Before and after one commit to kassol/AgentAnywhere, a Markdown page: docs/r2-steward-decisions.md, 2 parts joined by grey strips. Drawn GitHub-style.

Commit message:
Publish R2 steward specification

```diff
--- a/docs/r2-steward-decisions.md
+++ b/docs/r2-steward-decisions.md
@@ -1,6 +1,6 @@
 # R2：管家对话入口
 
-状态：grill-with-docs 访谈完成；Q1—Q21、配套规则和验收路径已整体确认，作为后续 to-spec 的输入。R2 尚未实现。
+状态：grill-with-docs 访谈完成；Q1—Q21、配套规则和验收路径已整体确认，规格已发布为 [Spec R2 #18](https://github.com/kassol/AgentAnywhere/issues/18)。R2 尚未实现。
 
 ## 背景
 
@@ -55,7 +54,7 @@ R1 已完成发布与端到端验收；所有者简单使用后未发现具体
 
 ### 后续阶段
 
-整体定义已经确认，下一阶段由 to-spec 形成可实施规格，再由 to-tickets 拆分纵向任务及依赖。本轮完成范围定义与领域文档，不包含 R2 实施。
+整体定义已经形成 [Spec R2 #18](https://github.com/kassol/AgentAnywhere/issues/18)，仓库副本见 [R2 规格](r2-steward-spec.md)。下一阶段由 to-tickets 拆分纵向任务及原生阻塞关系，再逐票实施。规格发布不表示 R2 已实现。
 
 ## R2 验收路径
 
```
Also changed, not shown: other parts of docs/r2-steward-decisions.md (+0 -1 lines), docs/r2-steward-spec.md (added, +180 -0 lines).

---

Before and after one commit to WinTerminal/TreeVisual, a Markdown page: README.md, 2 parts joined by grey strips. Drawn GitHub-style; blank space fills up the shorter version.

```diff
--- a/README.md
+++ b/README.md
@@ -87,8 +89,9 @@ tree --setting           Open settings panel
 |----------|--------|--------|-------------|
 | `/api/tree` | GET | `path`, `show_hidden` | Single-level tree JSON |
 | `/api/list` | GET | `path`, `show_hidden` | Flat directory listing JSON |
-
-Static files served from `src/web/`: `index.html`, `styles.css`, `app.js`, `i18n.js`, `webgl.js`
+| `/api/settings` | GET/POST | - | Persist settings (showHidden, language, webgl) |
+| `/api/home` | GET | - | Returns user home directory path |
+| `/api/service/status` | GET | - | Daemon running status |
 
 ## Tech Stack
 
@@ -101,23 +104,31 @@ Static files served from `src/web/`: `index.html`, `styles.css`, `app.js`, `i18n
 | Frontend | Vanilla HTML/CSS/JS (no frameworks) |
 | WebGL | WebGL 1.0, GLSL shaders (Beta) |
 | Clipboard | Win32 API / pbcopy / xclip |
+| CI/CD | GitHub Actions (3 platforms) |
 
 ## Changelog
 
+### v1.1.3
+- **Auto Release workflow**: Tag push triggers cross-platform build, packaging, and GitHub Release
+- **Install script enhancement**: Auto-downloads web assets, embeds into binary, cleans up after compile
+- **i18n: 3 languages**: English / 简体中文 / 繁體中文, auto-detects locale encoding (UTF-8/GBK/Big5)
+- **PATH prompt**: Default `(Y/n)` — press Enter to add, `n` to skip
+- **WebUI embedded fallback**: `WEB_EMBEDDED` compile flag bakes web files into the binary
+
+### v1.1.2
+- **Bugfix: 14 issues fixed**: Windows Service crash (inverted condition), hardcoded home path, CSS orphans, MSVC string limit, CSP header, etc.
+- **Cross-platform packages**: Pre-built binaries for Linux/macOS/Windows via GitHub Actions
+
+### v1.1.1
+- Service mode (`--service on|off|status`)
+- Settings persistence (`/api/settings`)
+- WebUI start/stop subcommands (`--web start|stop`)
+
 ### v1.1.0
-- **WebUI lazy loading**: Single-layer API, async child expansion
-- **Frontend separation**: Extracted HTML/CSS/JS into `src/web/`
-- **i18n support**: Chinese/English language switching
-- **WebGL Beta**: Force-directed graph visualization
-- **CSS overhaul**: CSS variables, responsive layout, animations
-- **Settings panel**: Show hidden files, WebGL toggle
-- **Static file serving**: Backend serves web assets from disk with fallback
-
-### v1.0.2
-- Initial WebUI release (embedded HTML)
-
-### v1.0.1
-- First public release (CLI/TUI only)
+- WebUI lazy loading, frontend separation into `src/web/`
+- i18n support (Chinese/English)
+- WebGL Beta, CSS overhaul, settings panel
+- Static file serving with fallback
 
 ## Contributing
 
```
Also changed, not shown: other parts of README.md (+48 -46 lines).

• [Task directions]
Taking the lines above one at a time, give the number of them that contain the string "WebUI". Add nothing else.

• [Answer area]
5